§ **MATERIAL FOR THE TASK**:
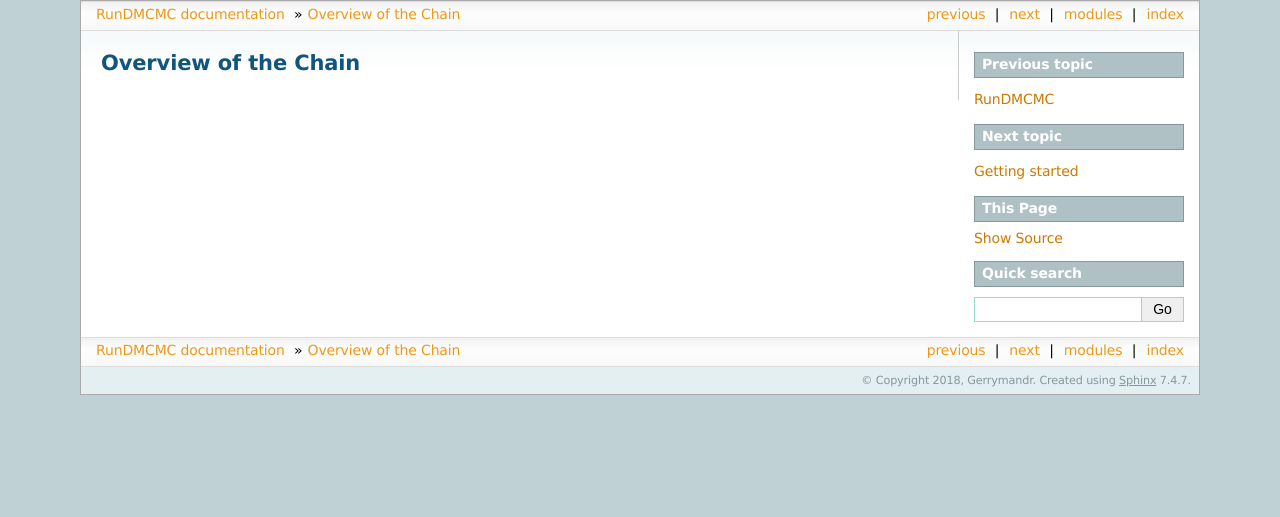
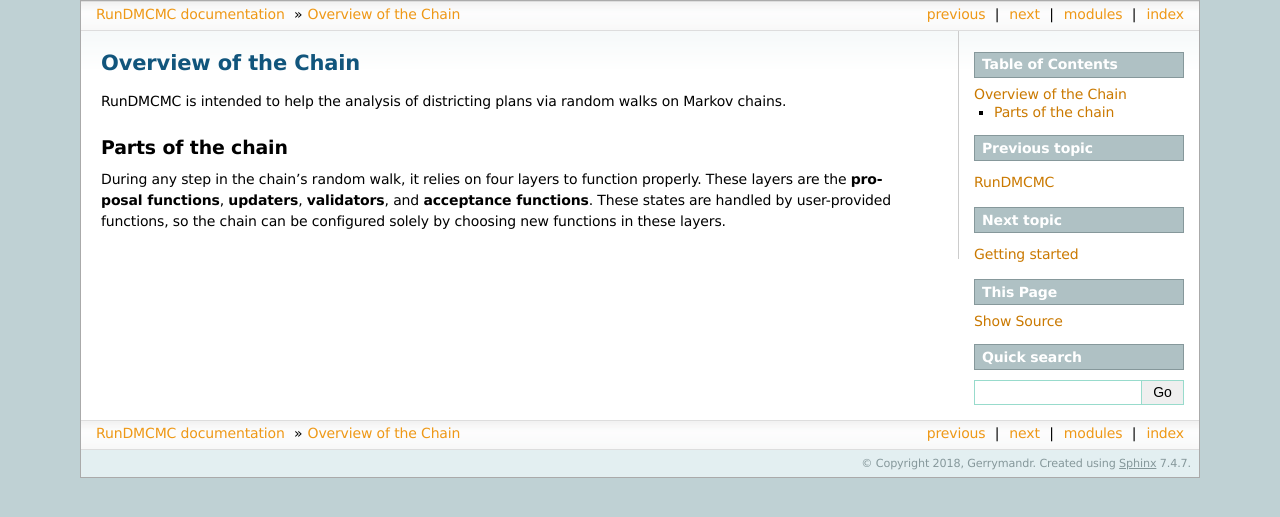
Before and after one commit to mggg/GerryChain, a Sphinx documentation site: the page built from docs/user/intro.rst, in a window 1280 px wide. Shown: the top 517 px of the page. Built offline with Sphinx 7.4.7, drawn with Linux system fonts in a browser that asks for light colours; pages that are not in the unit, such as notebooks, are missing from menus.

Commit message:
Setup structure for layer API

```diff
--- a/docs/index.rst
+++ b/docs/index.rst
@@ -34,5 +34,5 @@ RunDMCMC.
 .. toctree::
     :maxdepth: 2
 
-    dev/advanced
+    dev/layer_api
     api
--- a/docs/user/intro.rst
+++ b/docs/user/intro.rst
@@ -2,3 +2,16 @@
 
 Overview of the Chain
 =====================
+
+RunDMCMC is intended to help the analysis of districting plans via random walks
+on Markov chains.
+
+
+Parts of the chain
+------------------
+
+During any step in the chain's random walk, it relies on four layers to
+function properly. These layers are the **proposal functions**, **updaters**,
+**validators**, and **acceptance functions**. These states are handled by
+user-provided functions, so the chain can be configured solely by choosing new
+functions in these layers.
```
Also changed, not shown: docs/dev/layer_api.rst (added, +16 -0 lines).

§ **YOUR GOAL**: Each entry gets copied exactly; the pictures stay out.

§ **REPLY TO THE TASK**:
Before and after one commit to mggg/GerryChain, a Sphinx documentation site: the page built from docs/user/intro.rst, in a window 1280 px wide. Shown: the top 517 px of the page. Built offline with Sphinx 7.4.7, drawn with Linux system fonts in a browser that asks for light colours; pages that are not in the unit, such as notebooks, are missing from menus.

Commit message:
Setup structure for layer API

```diff
--- a/docs/index.rst
+++ b/docs/index.rst
@@ -34,5 +34,5 @@ RunDMCMC.
 .. toctree::
     :maxdepth: 2
 
-    dev/advanced
+    dev/layer_api
     api
--- a/docs/user/intro.rst
+++ b/docs/user/intro.rst
@@ -2,3 +2,16 @@
 
 Overview of the Chain
 =====================
+
+RunDMCMC is intended to help the analysis of districting plans via random walks
+on Markov chains.
+
+
+Parts of the chain
+------------------
+
+During any step in the chain's random walk, it relies on four layers to
+function properly. These layers are the **proposal functions**, **updaters**,
+**validators**, and **acceptance functions**. These states are handled by
+user-provided functions, so the chain can be configured solely by choosing new
+functions in these layers.
```
Also changed, not shown: docs/dev/layer_api.rst (added, +16 -0 lines).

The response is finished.